--- Working data ---
──────────

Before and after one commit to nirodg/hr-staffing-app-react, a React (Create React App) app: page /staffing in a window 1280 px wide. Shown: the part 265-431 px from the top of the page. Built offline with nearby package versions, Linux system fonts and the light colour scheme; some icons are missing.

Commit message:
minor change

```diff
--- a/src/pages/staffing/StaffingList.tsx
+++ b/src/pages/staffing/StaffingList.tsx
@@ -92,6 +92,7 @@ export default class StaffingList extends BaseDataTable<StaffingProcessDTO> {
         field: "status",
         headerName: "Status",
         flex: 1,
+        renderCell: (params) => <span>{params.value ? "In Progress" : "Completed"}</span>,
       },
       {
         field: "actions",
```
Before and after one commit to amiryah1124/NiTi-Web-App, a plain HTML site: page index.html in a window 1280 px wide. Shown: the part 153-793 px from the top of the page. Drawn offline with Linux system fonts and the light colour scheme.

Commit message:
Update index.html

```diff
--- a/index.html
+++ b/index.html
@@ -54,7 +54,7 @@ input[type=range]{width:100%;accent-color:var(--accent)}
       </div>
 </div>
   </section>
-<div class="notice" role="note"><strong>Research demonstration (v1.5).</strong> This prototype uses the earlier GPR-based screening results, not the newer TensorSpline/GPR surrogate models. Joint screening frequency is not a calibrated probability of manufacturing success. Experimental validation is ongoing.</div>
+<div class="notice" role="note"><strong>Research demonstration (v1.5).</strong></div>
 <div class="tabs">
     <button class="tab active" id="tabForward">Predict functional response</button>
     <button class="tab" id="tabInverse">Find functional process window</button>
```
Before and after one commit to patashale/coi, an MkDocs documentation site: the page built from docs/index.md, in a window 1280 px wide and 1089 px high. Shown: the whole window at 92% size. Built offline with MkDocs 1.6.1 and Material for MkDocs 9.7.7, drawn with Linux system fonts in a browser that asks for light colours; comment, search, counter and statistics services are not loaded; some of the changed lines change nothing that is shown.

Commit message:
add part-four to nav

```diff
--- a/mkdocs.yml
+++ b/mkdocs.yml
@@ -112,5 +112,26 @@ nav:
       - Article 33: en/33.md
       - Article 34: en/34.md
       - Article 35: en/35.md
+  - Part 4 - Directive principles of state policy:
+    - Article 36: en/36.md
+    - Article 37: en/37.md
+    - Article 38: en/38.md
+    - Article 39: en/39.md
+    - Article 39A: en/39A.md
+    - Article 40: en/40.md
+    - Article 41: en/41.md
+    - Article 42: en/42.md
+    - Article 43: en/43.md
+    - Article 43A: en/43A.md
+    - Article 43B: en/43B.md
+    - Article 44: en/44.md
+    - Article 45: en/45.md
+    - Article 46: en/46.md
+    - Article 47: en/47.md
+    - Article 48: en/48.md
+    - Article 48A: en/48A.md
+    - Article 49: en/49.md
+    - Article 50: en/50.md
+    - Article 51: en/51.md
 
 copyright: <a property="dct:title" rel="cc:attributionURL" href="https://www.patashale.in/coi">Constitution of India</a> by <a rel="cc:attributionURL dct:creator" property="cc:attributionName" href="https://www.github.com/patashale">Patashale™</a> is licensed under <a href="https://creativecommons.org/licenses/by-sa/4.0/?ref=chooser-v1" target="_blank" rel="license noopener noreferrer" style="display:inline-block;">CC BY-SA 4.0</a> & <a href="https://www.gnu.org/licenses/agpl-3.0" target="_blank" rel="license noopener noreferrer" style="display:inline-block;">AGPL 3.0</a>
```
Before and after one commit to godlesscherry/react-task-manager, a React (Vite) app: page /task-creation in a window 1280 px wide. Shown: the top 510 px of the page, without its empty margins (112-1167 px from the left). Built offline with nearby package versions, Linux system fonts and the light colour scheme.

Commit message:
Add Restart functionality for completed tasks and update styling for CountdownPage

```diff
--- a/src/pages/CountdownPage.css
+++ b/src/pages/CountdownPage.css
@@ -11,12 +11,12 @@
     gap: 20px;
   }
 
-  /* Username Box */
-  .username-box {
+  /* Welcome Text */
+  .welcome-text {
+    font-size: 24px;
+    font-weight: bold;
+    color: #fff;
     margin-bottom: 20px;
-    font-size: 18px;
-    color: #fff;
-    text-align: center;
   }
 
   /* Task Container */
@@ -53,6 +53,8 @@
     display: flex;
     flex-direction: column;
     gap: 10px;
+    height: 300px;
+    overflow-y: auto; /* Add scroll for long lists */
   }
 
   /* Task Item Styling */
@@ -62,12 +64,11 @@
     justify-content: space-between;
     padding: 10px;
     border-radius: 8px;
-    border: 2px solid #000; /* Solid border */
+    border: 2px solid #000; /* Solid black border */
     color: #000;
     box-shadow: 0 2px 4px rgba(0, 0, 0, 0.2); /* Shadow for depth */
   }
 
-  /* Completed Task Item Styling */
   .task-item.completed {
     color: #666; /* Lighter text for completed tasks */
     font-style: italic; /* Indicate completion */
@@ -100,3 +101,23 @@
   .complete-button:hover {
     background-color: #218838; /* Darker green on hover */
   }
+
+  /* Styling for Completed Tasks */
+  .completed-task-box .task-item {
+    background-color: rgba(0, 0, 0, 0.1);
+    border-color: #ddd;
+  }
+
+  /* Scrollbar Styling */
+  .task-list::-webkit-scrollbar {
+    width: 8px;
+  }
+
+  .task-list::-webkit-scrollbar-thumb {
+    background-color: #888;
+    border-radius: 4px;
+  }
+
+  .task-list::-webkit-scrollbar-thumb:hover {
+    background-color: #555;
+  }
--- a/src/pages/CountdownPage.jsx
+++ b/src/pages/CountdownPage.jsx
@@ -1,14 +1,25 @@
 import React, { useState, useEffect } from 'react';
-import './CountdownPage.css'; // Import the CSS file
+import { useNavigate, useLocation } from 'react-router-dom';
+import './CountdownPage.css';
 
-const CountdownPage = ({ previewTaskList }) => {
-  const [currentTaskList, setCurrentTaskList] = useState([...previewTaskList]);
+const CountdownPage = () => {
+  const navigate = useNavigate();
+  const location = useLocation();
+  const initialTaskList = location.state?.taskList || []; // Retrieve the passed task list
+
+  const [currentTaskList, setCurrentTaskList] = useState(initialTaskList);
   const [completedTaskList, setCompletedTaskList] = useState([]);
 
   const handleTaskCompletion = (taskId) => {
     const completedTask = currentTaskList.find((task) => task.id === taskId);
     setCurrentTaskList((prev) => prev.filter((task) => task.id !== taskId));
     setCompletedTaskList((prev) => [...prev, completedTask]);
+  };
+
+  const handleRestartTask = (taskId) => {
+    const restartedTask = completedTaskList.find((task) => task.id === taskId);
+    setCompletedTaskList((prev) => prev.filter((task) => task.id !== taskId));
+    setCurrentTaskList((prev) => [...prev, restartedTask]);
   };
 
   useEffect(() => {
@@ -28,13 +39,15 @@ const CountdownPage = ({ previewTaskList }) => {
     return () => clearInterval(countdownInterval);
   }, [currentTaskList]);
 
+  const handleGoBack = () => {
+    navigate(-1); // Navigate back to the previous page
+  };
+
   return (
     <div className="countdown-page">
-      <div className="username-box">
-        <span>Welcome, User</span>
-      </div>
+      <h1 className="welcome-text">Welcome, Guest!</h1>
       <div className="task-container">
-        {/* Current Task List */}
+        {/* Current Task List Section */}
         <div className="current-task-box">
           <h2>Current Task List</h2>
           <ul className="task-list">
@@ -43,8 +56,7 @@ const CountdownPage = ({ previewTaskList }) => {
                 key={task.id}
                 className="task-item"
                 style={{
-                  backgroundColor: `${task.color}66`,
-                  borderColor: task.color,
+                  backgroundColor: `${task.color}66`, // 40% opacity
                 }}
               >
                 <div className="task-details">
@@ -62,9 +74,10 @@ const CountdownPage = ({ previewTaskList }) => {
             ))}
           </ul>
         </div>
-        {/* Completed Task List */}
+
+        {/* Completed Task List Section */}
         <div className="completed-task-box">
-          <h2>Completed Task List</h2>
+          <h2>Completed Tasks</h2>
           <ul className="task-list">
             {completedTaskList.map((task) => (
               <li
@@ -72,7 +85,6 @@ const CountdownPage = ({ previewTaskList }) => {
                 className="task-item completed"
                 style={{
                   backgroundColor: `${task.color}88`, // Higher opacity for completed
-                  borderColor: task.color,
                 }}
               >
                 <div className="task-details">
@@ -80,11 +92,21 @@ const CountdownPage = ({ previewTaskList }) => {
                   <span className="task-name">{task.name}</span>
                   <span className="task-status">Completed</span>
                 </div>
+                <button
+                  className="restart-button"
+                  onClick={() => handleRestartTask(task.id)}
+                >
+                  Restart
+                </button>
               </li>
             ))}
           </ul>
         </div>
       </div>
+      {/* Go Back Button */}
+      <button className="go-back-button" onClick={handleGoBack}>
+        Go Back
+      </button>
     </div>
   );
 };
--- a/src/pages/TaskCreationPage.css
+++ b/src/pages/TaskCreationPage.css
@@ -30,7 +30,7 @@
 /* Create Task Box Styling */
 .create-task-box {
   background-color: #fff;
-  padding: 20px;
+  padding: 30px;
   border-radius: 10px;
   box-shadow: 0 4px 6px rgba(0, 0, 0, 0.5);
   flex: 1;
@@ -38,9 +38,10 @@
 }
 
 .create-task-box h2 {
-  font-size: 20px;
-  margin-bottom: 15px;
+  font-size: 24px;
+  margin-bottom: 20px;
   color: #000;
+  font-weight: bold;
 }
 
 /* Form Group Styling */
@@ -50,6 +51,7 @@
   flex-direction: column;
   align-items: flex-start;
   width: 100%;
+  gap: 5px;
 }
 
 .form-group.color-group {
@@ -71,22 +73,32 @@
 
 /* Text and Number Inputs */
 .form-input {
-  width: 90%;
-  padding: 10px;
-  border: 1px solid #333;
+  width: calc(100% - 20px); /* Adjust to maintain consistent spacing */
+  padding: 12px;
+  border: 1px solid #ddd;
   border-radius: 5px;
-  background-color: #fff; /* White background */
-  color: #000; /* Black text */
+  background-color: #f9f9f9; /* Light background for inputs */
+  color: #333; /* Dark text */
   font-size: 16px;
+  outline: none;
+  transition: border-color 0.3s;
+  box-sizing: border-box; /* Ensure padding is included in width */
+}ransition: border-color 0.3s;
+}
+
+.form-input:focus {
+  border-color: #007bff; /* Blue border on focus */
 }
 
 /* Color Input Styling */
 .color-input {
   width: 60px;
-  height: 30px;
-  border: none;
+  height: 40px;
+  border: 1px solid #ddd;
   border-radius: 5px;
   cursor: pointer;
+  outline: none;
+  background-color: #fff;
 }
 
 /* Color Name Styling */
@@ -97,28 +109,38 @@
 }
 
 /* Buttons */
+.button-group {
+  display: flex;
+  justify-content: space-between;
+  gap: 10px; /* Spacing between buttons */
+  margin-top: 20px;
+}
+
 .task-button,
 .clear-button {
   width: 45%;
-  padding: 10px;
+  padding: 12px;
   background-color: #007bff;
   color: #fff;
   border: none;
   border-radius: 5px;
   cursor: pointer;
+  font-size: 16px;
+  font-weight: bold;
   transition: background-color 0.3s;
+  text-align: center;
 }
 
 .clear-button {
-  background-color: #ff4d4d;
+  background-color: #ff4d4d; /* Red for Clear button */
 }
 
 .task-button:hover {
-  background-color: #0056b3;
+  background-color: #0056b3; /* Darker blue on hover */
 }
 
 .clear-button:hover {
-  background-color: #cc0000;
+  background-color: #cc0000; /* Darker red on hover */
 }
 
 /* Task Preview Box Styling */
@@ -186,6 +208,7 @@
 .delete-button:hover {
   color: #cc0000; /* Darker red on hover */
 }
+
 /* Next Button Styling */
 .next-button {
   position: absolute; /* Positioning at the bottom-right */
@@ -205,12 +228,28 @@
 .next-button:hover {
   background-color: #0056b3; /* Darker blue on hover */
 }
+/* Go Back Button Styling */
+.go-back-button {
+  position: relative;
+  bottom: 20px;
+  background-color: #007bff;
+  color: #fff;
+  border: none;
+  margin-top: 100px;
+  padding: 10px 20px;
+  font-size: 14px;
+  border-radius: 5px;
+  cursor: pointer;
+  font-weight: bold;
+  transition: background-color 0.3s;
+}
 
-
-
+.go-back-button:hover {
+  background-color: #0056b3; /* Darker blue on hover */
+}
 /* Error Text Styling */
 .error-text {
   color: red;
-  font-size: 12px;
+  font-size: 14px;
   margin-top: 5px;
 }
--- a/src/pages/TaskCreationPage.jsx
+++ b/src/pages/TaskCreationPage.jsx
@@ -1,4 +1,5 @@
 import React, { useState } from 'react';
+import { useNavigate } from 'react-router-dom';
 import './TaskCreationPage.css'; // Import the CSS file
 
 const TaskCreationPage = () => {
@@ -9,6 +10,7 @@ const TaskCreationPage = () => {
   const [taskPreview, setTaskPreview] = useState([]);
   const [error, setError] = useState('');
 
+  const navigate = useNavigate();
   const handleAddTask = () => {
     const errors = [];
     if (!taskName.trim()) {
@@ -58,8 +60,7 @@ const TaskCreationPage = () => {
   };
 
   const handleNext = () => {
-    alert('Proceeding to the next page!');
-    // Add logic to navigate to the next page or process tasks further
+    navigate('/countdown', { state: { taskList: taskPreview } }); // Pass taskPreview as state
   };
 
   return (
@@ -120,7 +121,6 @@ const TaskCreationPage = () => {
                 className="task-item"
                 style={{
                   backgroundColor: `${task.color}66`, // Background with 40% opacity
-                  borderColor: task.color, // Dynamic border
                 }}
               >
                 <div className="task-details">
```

──────────

--- Problem details ---
From the listing above, pick out every line containing "width".

--- Solution to this task ---
@@ -54,7 +54,7 @@ input[type=range]{width:100%;accent-color:var(--accent)}
+    width: 8px;
   width: 100%;
-  width: 90%;
+  width: calc(100% - 20px); /* Adjust to maintain consistent spacing */
+  box-sizing: border-box; /* Ensure padding is included in width */
   width: 60px;
   width: 45%;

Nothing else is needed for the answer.